## [Task description]
What is needed is a faithful copy of all the records.

## [Provided data]

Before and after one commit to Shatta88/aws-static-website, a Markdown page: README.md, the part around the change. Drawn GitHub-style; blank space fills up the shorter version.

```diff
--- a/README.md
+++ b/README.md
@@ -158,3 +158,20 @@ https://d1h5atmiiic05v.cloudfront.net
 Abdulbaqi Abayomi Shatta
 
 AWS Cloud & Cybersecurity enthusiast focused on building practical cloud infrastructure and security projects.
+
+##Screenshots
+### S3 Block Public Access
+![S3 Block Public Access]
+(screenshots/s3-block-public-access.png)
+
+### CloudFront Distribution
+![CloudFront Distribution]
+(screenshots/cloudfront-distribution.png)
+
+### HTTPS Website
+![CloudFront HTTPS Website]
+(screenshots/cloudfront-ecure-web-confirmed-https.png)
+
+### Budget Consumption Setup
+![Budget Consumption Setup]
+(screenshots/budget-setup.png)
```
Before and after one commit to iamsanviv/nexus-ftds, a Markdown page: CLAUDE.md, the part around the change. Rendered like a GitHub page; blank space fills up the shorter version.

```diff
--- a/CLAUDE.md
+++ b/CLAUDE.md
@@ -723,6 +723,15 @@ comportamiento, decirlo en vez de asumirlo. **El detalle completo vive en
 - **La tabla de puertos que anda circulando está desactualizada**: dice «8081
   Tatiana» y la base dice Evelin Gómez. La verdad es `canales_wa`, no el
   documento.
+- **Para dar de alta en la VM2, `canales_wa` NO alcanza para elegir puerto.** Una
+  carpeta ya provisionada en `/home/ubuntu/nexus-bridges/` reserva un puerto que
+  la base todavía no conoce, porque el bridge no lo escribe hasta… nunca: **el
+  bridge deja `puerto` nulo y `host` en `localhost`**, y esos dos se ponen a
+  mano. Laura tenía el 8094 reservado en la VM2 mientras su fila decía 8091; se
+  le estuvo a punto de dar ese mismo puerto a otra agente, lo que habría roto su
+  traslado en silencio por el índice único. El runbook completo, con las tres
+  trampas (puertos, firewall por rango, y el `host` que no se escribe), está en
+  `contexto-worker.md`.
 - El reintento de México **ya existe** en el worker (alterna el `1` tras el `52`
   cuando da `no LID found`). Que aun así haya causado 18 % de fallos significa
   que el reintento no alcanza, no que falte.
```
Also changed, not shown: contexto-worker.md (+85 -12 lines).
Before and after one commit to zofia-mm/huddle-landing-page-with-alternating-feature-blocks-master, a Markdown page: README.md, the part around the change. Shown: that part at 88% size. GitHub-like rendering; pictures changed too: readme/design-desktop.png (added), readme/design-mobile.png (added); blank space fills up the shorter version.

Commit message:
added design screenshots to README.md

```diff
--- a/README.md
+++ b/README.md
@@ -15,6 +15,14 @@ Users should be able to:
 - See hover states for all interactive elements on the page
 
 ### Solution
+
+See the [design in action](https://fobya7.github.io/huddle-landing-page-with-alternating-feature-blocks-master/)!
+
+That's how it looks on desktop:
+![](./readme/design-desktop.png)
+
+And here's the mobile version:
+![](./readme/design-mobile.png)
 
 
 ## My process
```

## [Exercise answer]
Before and after one commit to Shatta88/aws-static-website, a Markdown page: README.md, the part around the change. Drawn GitHub-style; blank space fills up the shorter version.

```diff
--- a/README.md
+++ b/README.md
@@ -158,3 +158,20 @@ https://d1h5atmiiic05v.cloudfront.net
 Abdulbaqi Abayomi Shatta
 
 AWS Cloud & Cybersecurity enthusiast focused on building practical cloud infrastructure and security projects.
+
+##Screenshots
+### S3 Block Public Access
+![S3 Block Public Access]
+(screenshots/s3-block-public-access.png)
+
+### CloudFront Distribution
+![CloudFront Distribution]
+(screenshots/cloudfront-distribution.png)
+
+### HTTPS Website
+![CloudFront HTTPS Website]
+(screenshots/cloudfront-ecure-web-confirmed-https.png)
+
+### Budget Consumption Setup
+![Budget Consumption Setup]
+(screenshots/budget-setup.png)
```
Before and after one commit to iamsanviv/nexus-ftds, a Markdown page: CLAUDE.md, the part around the change. Rendered like a GitHub page; blank space fills up the shorter version.

```diff
--- a/CLAUDE.md
+++ b/CLAUDE.md
@@ -723,6 +723,15 @@ comportamiento, decirlo en vez de asumirlo. **El detalle completo vive en
 - **La tabla de puertos que anda circulando está desactualizada**: dice «8081
   Tatiana» y la base dice Evelin Gómez. La verdad es `canales_wa`, no el
   documento.
+- **Para dar de alta en la VM2, `canales_wa` NO alcanza para elegir puerto.** Una
+  carpeta ya provisionada en `/home/ubuntu/nexus-bridges/` reserva un puerto que
+  la base todavía no conoce, porque el bridge no lo escribe hasta… nunca: **el
+  bridge deja `puerto` nulo y `host` en `localhost`**, y esos dos se ponen a
+  mano. Laura tenía el 8094 reservado en la VM2 mientras su fila decía 8091; se
+  le estuvo a punto de dar ese mismo puerto a otra agente, lo que habría roto su
+  traslado en silencio por el índice único. El runbook completo, con las tres
+  trampas (puertos, firewall por rango, y el `host` que no se escribe), está en
+  `contexto-worker.md`.
 - El reintento de México **ya existe** en el worker (alterna el `1` tras el `52`
   cuando da `no LID found`). Que aun así haya causado 18 % de fallos significa
   que el reintento no alcanza, no que falte.
```
Also changed, not shown: contexto-worker.md (+85 -12 lines).
Before and after one commit to zofia-mm/huddle-landing-page-with-alternating-feature-blocks-master, a Markdown page: README.md, the part around the change. Shown: that part at 88% size. GitHub-like rendering; pictures changed too: readme/design-desktop.png (added), readme/design-mobile.png (added); blank space fills up the shorter version.

Commit message:
added design screenshots to README.md

```diff
--- a/README.md
+++ b/README.md
@@ -15,6 +15,14 @@ Users should be able to:
 - See hover states for all interactive elements on the page
 
 ### Solution
+
+See the [design in action](https://fobya7.github.io/huddle-landing-page-with-alternating-feature-blocks-master/)!
+
+That's how it looks on desktop:
+![](./readme/design-desktop.png)
+
+And here's the mobile version:
+![](./readme/design-mobile.png)
 
 
 ## My process
```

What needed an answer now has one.